Show every line of the data that includes the word "activeMenuText".

Saved entries:
+===+

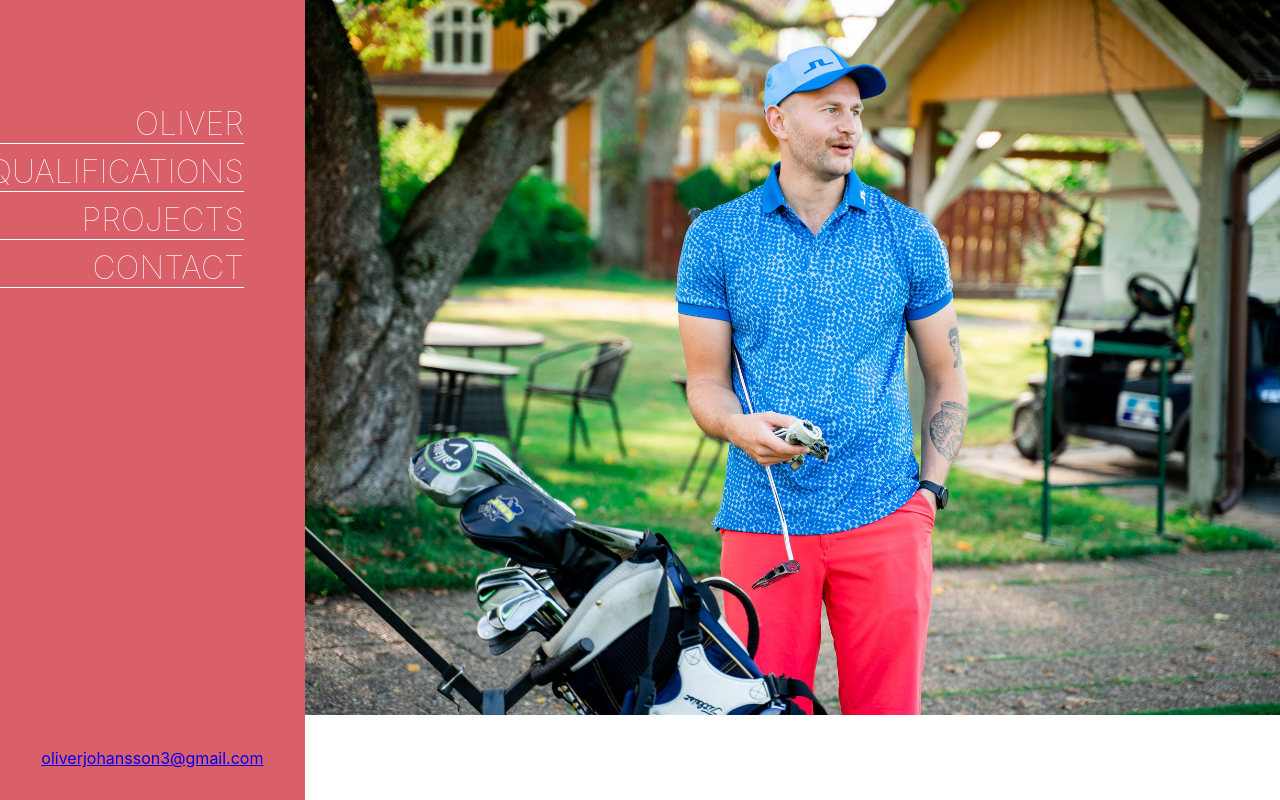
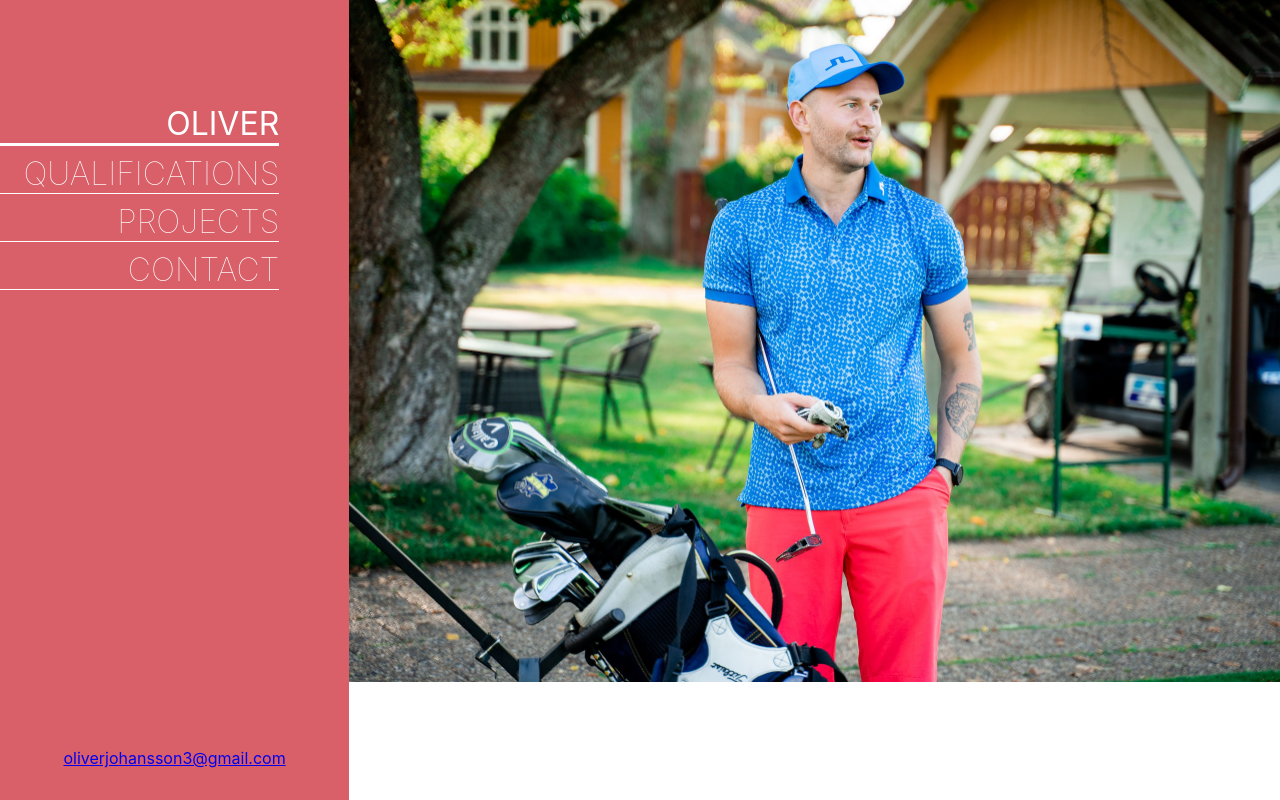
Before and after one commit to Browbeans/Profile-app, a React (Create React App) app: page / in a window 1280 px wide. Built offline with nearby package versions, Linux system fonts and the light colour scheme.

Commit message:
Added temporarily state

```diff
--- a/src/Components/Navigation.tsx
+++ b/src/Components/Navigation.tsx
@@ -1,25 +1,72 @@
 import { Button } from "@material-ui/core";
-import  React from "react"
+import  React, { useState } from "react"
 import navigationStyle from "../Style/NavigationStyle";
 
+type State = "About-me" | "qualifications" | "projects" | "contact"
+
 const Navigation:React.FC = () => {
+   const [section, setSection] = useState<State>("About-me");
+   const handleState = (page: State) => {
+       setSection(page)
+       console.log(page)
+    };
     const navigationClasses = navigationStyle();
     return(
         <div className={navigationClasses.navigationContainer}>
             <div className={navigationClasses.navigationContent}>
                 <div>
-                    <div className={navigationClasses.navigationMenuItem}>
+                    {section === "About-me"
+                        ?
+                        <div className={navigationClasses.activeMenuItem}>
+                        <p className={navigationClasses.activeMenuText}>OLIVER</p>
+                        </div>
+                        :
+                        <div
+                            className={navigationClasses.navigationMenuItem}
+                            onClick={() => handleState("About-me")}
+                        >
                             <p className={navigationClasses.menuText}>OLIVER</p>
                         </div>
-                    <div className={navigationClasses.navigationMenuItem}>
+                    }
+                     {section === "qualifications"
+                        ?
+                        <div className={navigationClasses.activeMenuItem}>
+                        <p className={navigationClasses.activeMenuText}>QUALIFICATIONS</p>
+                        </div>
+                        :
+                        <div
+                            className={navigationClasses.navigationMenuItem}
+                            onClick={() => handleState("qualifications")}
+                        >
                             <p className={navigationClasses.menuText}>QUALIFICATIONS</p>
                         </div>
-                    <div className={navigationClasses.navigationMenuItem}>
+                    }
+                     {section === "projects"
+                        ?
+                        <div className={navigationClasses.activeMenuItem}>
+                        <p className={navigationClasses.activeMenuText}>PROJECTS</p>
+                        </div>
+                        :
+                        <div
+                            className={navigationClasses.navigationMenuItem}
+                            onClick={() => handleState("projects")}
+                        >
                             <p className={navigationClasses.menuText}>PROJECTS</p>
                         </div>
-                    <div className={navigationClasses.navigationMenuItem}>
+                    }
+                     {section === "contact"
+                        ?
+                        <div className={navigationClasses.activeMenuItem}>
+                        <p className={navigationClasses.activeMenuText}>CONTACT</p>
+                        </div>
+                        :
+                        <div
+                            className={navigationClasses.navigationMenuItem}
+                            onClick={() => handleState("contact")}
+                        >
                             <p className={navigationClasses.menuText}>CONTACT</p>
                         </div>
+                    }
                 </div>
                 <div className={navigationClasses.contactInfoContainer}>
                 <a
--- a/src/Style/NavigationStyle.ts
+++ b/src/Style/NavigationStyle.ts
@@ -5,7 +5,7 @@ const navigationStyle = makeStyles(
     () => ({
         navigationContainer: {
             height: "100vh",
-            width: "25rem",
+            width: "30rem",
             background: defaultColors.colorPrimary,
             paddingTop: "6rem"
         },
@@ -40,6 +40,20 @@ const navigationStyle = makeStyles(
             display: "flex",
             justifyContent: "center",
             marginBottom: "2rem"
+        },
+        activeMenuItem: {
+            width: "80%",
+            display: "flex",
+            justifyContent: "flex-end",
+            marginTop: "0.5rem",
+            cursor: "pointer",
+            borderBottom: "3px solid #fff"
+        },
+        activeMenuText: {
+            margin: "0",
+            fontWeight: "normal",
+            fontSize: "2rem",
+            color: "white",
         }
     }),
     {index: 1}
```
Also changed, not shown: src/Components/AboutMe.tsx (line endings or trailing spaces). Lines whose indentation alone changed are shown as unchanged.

+===+

**Task answer**
+                        <p className={navigationClasses.activeMenuText}>OLIVER</p>
+                        <p className={navigationClasses.activeMenuText}>QUALIFICATIONS</p>
+                        <p className={navigationClasses.activeMenuText}>PROJECTS</p>
+                        <p className={navigationClasses.activeMenuText}>CONTACT</p>
+        activeMenuText: {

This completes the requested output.